It is also not a coincidence that the key player in the Galleon scandal, its founder Raj Rajaratnam, began his career during the same era as Barbarians, when the demand for Indian-Americans adept at numbers and science boomed in response to the American economy's shift from manufacturing to information technology. While Billionaire only hints at it, it is pretty clear that the collision of the opportunity that the 1980s presented with a ruthless opportunist like Rajaratnam was almost sure to produce mayhem sometime in the future.
Therein lies the beauty of Anita Raghavan's tour-de-force book. Through meticulous research, copious history, vivid characters, and entertaining prose, Raghavan weaves together many different worlds, eras, and personality types to deliver a compelling view of the multi-cultural politics of today's Wall Street. Indian-Americans are not just the villains but the heroes of this saga as well, personified most directly by Rajaratnam and the former McKinsey consultant Anil Kumar on one side and SEC Assistant Regional Director of New York Sanjay Wadhwa and US Attorney for the Southern District of New York Preet Bharara on the other.

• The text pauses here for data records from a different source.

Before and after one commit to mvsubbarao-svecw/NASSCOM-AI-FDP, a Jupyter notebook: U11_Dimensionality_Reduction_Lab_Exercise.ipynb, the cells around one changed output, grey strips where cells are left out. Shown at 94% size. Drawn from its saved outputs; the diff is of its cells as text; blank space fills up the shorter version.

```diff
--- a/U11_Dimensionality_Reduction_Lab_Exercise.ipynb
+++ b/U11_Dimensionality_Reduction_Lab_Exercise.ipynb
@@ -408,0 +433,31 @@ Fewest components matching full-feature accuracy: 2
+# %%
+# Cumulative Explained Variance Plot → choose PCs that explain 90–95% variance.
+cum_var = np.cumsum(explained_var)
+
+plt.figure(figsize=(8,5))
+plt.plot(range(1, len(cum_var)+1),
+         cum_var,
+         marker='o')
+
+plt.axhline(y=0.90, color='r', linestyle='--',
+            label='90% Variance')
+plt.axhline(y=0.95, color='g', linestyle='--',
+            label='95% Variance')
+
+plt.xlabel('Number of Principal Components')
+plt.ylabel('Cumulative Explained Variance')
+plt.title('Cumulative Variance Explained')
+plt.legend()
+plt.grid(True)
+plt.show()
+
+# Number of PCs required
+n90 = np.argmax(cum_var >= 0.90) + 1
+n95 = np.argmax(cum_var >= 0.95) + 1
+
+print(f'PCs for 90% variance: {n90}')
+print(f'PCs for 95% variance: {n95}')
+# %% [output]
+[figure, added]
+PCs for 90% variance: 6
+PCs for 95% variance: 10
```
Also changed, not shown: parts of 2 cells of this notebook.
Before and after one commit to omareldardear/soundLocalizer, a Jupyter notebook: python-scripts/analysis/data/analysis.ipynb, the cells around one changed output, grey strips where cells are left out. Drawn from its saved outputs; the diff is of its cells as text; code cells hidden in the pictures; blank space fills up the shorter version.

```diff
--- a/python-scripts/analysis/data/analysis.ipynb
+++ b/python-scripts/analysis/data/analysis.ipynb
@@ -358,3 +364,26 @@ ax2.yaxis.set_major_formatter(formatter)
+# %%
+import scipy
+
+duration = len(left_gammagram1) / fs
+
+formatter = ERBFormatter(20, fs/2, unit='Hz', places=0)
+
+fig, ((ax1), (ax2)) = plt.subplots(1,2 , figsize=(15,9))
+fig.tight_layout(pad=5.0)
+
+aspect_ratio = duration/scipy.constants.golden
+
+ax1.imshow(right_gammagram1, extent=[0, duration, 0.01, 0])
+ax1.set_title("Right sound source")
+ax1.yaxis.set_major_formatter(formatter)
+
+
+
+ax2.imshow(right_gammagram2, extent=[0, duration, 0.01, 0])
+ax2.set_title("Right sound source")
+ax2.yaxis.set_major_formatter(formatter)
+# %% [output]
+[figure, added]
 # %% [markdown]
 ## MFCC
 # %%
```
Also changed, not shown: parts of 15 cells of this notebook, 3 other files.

And straddling the murky area between these two extremes is the tragic Rajat Gupta, former head of McKinsey, board member of Goldman Sachs, Proctor & Gamble, American Airlines, and other blue-chip corporations, philanthropist, and arguably the most important role model for the Indian diaspora until his steep fall from grace. Gupta, of course, is the 'Apprentice' in the title and his character could not be more different (at least on the surface) than the master he winds up serving.
The book starts with Gupta's early life and introduces us to his father, who is a freedom fighter against the British Raj and whose experiences will impact his son's psyche, and eventually his destiny, half a century later. Raghavan shows the contrasts between Gupta and Rajaratnam expertly, while also using their stories as a vehicle to provide historical information on everything from McKinsey's role in starting the outsourcing trend in the US and the rise of the Indian Institutes of Technology, which would become crucial wellsprings of talent for American companies, to the dynamics of the hedge fund business and the inner workings of the SEC.
Gupta is a highly cultured and polished man whose primary goal in life is the realization of social status. Rajaratnam, on the other hand, is a smart, brash, and greedy street fighter whose primary goal in life is the accumulation of wealth. He is also very similar to a mafia don (a parallel which Raghavan draws multiple times) in the way that he surrounds himself with an army of foot soldiers to do his dirty work and whom he first seduces, then entraps, and finally exploits. Gupta is a statesman whereas Rajaratnam is a robber baron. Gupta does not view his American experience through the lens of race while Rajaratnam has a serious chip on his shoulder about the color of his skin.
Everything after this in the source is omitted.